Tag Archives: New Orelans
I think it was an error in our officer to shut the doors of the church, & in the Governor to refer it to the Roman catholic head. The priests must settle their differences in their own way, provided they commit no breach of the peace. If they break the peace they should be arrested. On our principles all church-discipline is voluntary; and never to be enforced by the public authority; but on the contrary to be punished when it extends to acts of force. The Govr. should restore the keys of the church to the priest who was in possession.
To James Madison, July 5, 1804
Patrick Lee’s Explanation
Constitutional leaders protect people’s rights to protest peacefully.
Louisiana Governor Claiborne wrote to Secretary of State Madison about strongly disputing factions within a Catholic Church in New Orleans. A local officer, fearing the public might be endangered, locked the church doors, forbade either side entrance, and asked a more senior official in the Church to decide the matter.
Jefferson called this a mistake. Disputants within the church who broke no laws were not subject to any government action. This was the same theme as in his Virginia Statute for Religious Freedom, enacted more than 20 years before. That law, which dis-established the official church in his home state, limited government involvement in church affairs to people’s illegal actions only. In 1790, the First Amendment to the Constitution clearly tied the national government’s hands in most church matters.
The President ordered the return of the church’s keys.
“Thank you so much for the great job
you did as Thomas Jefferson.”
Missouri Mappers Association
Mr. Jefferson will do a great job for your audience.
Invite him to speak. Call 573-657-2739
The cession of Louisiana & the Floridas by Spain to France works most sorely on the US … of all nations of any consideration France is the one which hitherto has offered the fewest points on which we could have any conflict of right, and the most points of a communion of interests … our natural friend … [yet] there is on the globe one single spot, the possessor of which is our natural & habitual enemy. it is New Orleans, through which the produce of three eighths of our territory must pass to market … France placing herself in that door assumes to us the attitude of defiance.
To Robert Livingston, April 18, 1802
Patrick Lee’s Explanation
Smart leaders expect the unexpected.

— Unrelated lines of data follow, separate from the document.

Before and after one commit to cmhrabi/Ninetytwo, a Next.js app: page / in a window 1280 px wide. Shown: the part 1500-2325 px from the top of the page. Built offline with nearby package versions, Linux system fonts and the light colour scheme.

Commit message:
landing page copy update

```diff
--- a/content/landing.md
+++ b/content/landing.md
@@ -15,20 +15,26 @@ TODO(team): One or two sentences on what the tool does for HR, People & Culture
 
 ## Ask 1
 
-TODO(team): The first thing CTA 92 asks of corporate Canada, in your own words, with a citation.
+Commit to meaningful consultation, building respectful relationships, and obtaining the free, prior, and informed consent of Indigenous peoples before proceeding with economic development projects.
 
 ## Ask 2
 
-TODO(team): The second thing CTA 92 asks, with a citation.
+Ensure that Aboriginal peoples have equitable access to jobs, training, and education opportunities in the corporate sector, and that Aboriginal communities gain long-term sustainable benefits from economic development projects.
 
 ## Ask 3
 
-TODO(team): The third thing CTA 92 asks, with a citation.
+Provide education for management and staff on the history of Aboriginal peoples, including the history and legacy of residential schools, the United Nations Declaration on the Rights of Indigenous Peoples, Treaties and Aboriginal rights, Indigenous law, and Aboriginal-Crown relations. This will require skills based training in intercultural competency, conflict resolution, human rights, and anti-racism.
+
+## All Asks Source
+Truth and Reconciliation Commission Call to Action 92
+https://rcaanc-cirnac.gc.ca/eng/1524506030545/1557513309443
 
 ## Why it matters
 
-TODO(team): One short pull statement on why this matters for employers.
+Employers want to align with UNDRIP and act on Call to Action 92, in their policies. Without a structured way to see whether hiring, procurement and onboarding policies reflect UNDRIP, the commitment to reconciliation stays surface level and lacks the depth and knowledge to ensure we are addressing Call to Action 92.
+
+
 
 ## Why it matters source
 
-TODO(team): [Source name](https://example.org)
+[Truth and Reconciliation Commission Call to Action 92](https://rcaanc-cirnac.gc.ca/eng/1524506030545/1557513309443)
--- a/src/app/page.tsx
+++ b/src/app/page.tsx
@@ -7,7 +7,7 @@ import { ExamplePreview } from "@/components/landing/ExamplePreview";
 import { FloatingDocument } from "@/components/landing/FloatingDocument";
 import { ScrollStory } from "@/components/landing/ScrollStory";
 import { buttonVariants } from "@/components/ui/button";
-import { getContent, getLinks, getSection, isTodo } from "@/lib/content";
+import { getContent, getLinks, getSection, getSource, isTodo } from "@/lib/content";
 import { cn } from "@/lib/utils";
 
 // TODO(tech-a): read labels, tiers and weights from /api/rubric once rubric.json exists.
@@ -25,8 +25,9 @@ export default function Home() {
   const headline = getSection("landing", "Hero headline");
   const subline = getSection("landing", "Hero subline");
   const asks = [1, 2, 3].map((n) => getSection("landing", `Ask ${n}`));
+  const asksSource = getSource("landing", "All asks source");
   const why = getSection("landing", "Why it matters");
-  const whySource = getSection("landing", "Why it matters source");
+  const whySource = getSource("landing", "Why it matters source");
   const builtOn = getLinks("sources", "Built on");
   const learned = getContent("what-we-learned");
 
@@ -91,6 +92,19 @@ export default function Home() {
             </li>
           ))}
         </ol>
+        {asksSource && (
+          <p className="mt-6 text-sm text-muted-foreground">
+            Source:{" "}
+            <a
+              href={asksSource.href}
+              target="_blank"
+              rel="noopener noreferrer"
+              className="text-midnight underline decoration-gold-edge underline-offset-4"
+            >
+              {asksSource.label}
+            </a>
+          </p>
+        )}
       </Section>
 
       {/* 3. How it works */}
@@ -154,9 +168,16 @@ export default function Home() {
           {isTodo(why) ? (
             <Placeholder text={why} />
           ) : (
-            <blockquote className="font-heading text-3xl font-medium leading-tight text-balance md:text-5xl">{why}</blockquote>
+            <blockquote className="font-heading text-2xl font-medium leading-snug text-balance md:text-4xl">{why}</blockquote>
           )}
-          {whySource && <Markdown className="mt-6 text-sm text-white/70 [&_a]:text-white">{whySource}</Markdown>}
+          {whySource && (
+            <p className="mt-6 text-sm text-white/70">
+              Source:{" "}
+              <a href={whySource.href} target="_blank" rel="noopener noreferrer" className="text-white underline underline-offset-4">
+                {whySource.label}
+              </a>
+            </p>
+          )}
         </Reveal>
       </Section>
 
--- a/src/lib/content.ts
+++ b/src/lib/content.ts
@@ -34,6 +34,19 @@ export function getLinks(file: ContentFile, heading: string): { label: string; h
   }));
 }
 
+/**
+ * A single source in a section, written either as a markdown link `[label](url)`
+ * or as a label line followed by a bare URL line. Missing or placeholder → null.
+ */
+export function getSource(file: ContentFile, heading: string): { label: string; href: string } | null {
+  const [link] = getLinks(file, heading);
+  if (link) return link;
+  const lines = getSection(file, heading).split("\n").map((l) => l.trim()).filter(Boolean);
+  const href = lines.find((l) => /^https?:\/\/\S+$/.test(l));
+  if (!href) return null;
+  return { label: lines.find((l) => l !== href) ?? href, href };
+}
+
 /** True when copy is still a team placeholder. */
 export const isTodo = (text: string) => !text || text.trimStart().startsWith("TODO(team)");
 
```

Jefferson, a lover of most-things-French, was dealt a serious blow upon confirming that sleepy Spain was returning its holdings west of the Mississippi River (Louisiana) along with the Port of New Orleans to France. He foresaw the time when expansionist France could use its control of that port to strangle the sale of American goods from its western lands. Those goods had to pass down the Ohio and Mississippi Rivers through New Orleans on their way to the east coast and Europe.
Livingstone was an American minister to France. Secretary of State Madison had already written him on this matter, the proper chain of command. So concerned was Jefferson about this matter that he wrote his own very long letter on the same subject.
France’s new ownership of New Orleans and Louisiana, coupled with other unforeseen events, soon led her to offer all of her new acquisition for sale to the United States. Thus, was the size of the new nation doubled. Lewis & Clark’s expedition two years later set the wheels in motion the for U.S. to extend its ownership to the Pacific Ocean.